The call to action also recommends an “increase (to) equitable access to and scale up (of) low-carbon cooling.”
This would involve investing in passive cooling systems — which include climate-sensitive urban design measures, reflective surfaces and natural cooling systems — and the phase-out of climate-warming gases that are used in many cooling systems.

Police release chairman of Pakistan’s leading rights body after brief detention

Updated 36 min 16 sec ago

Police release chairman of Pakistan’s leading rights body after brief detention

  • Chairman Human Rights Commission of Pakistan Asad Iqbal Butt says police questioned him about his ties to Baloch rights movement
  • Pakistani state has denied allegations by rights activists and politicians it is involved in enforced disappearances of people in Balochistan 

KARACHI: The chairperson of a leading rights body in Pakistan said he was detained by police in Karachi on Thursday who questioned him for raising his voice for the people of oppressed communities, particularly those from Balochistan. 

Asad Iqbal Butt, the chairperson of the Human Rights Commission of Pakistan (HRCP) told Arab News police officials arrived at his house around noon on Thursday and took him to meet the Station House Officer (SHO) at Karachi’s Gulberg Police Station. 

Butt said the deputy superintendent of police (DSP) at the Gulberg station asked him whether he frequently visited Quetta to organize the Baloch rights movement. 

“I explained that the movement organizes itself and we support them when they face injustice, as we do for oppressed people of any ethnicity,” Butt said. 

Enforced disappearances is an enduring issue in Pakistan where relatives, politicians, and rights activists say many people who have gone missing, especially in Pakistan’s southwestern Balochistan province, have been abducted by Pakistani security forces on the pretext of fighting militancy.

The Pakistani state denies involvement in enforced disappearances. 

Butt said the police official accused him of having ties to the Baloch people.

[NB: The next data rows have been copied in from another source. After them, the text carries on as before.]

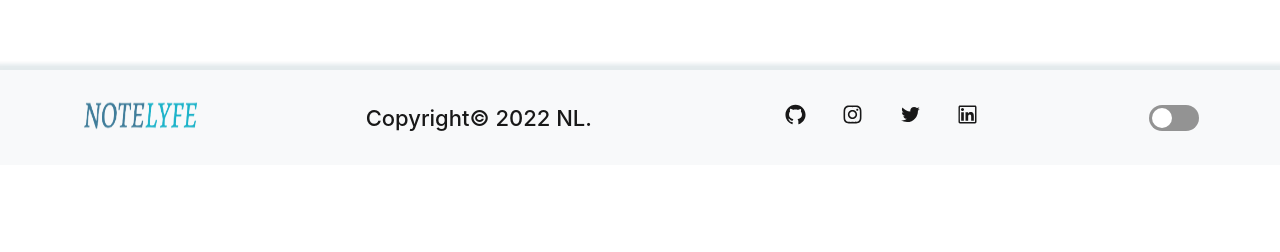
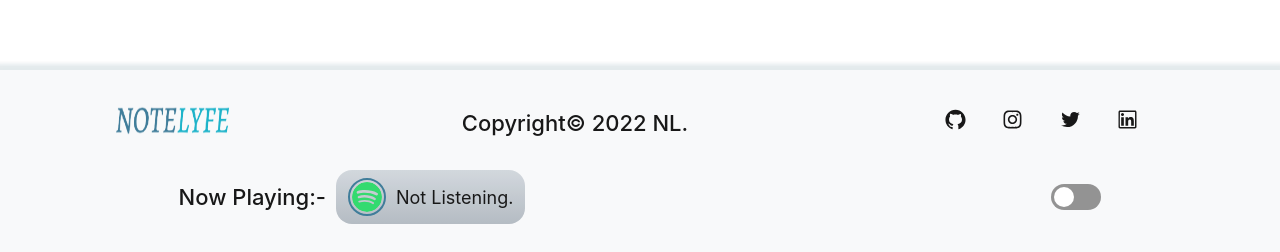
Before and after one commit to notelyfe/personal-portfolio, a React (Create React App) app: page / in a window 1280 px wide. Shown: the part 1239-1491 px from the top of the page. Before the commit the page ends 1404 px from the top, so only its background shows below. Built offline with nearby package versions, Linux system fonts and the light colour scheme; no server answers.

Commit message:
spotify added on footer

```diff
--- a/src/Components/Footer/Footer.jsx
+++ b/src/Components/Footer/Footer.jsx
@@ -9,11 +9,11 @@ import Context from '../../Context/Context'
 import note from '../../Assets/note.png'
 import style from '../Style/footer.module.css'
 import DarkMode from '../DakMode/DarkMode';
+import Spotify from '../Spotify/Spotify';
 
 const Footer = () => {
 
-    const context = useContext(Context)
-    const { modeStyle } = context
+    const { modeStyle } = useContext(Context)
 
     return (
         <footer className={style.footer}
@@ -22,6 +22,7 @@ const Footer = () => {
                 color: `${modeStyle.textColor}`,
                 boxShadow: `${modeStyle.mode === "light" ? "0px -1px 4px 5px rgba(35, 83, 105, 0.137)" : "0px -1px 4px 5px rgba(162, 208, 230, 0.137)"}`
             }}>
+            <div className={style.footerImportant}>
                 <div className={style.author}>
                     <img src={note} alt="note.png" className={style.developer} />
                 </div>
@@ -74,7 +75,15 @@ const Footer = () => {
                         </li>
                     </ul>
                 </div>
+            </div>
+            <div className={style.spotifyDark}>
+                <div className={style.spotifyContainer}>
+                    <Spotify />
+                </div>
+                <div className={style.darkModeContainer}>
                     <DarkMode />
+                </div>
+            </div>
         </footer>
     )
 }
--- /dev/null
+++ b/src/Components/Spotify/Spotify.jsx
@@ -0,0 +1,35 @@
+import React, { useContext } from 'react'
+import { BsSpotify } from "react-icons/bs";
+import Context from '../../Context/Context';
+import style from '../Style/footer.module.css'
+
+const Spotify = () => {
+
+    const { songs } = useContext(Context)
+
+    const isPlaying = songs?.is_playing
+
+    return (
+        <>
+            <h5>Now Playing:-</h5>
+            <div className={style.spotifyWrapper}>
+                {(!isPlaying) ? (
+                    <BsSpotify className={style.spotifyIcon} />
+                ) : (
+                    <a href={songs.item.external_urls.spotify} target='_blank' >
+                        <img src={songs.item.album.images[0].url} className={style.spotifyImage} alt="Album Avatar" />
+                    </a>
+                )}
+                <p >
+                    {(!isPlaying) ? "Not Listening." : (
+                        <a href={songs.item.name} target='_blank' className={style.songName} >
+                            {songs.item.name}
+                        </a>
+                    )}
+                </p>
+            </div>
+        </>
+    )
+}
+
+export default Spotify
--- a/src/Components/Style/footer.module.css
+++ b/src/Components/Style/footer.module.css
@@ -1,33 +1,32 @@
-.footer{
+.footer {
     position: relative;
     top: 80px;
     display: flex;
-    justify-content: space-around;
-    align-items: center;
+    flex-direction: column;
     padding: 18px 10px;
     opacity: 0.9;
 }
 
-.developer{
+.developer {
     width: 120px;
     height: 30px;
 }
 
-.copyright{
+.copyright {
     padding: 10px 12px;
     margin: 5px 10px;
 }
 
-h5{
+h5 {
     font-size: 22px;
     font-weight: 500;
 }
 
-.socialLinkContainer{
+.socialLinkContainer {
     width: 250px;
 }
 
-.footerLinks{
+.footerLinks {
     display: flex;
     flex-direction: row;
     justify-content: space-evenly;
@@ -36,17 +35,17 @@ h5{
     list-style: none;
 }
 
-.listItem{
+.listItem {
     padding: 5px 10px;
     margin: 5px 0;
 }
 
-.socialLinks{
+.socialLinks {
     font-size: 23px;
     color: black;
 }
 
-.socialLinks:hover{
+.socialLinks:hover {
     color: #2C7090 !important;
 }
 
@@ -55,3 +54,70 @@ h5{
         flex-direction: column;
     }
 }
+
+.footerImportant {
+    display: flex;
+    justify-content: space-around;
+    align-items: center;
+    margin: 5px 0;
+}
+
+.spotifyContainer,
+.darkModeContainer {
+    width: 36%;
+    margin: 0 10px;
+    display: flex;
+    align-items: center;
+    padding: 5px;
+}
+
+.spotifyContainer {
+    justify-content: flex-start;
+    gap: 10px;
+    font-size: 18px;
+}
+
+.darkModeContainer {
+    justify-content: flex-end;
+}
+
+.spotifyIcon {
+    color: #1ed760;
+    font-size: 30px;
+    border: 2px solid #2C7090;
+    border-radius: 50%;
+    padding: 2px;
+}
+
+.spotifyDark {
+    display: flex;
+    flex-direction: row;
+    padding: 10px;
+    justify-content: center;
+    align-items: space-between;
+    margin: 5px 0;
+    height: 50px;
+}
+
+.spotifyImage {
+    width: 40px;
+    height: 40px;
+    border-radius: 50%;
+    border: 2px solid #2C7090;
+    padding: 2px;
+}
+
+.songName {
+    color: #2C7090;
+    text-decoration: none;
+}
+
+.spotifyWrapper {
+    display: flex;
+    align-items: center;
+    justify-content: flex-start;
+    gap: 10px;
+    border-radius: 16px;
+    padding: 8px 12px;
+    background: linear-gradient(#ced4da, #adb5bd);
+}
--- a/src/Context/State.jsx
+++ b/src/Context/State.jsx
@@ -10,6 +10,7 @@ const State = (props) => {
     const [resume, setResume] = useState([])
     const [quoteData, setQuoteData] = useState([])
     const [loading, setLoading] = useState(false)
+    const [songs, setSongs] = useState([])
 
     // <--fetch project-->
 
@@ -64,11 +65,24 @@ const State = (props) => {
 
     }
 
+    const fetchSongs = async () => {
+
+        const res = await api.post('/api/spotify/getNowPlaying')
+
+        if (res?.data?.item !== null) {
+
+            setSongs(res?.data)
+
+        }
+
+    }
+
     useEffect(() => {
         fetchProject()
         fetchCertificate()
         fetchResume()
         fetchQuote()
+        fetchSongs()
     }, [])
 
     const handelDarkMode = (prop) => {
@@ -94,7 +108,7 @@ const State = (props) => {
     const [modeStyle, setModeStyle] = useState({ bgColor: '#f8f9fa', textColor: "#000", boxShadow: "0px 5px 4px 0px rgba(35, 83, 105, 0.137)", mode: "light" })
 
     return (
-        <Context.Provider value={{ handelDarkMode, modeStyle, setUserData, userData, setProjects, projects, setCertificates, certificates, setResume, resume, setLoading, loading, setQuoteData, quoteData }} >
+        <Context.Provider value={{ handelDarkMode, modeStyle, setUserData, userData, setProjects, projects, setCertificates, certificates, setResume, resume, setLoading, loading, setQuoteData, quoteData, songs }} >
             {props.children}
         </Context.Provider>
     )
```
Lines whose indentation alone changed are shown as unchanged.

The HRCP chief said he responded to the DSP by telling him that he had ties to “oppressed people of every ethnicity, region, and religion.”

“I believe I was taken to police station because HRCP issued a strong statement on the Bannu issue,” Butt said, referring to last week’s shooting at a peace rally in Bannu that triggered a stampede, killing at least two and injuring 20 others. 

He said another reason for his detention could be that the HRCP is trying to prevent people from Karachi’s Lyari area, who wanted to attend an upcoming protest rally for “missing persons” in southwestern Gwadar city, from being detained by police. 

“They feared I would speak out, and HRCP’s support carries weight when it speaks,” he said. 

Karachi police officials did not respond to a request for a comment.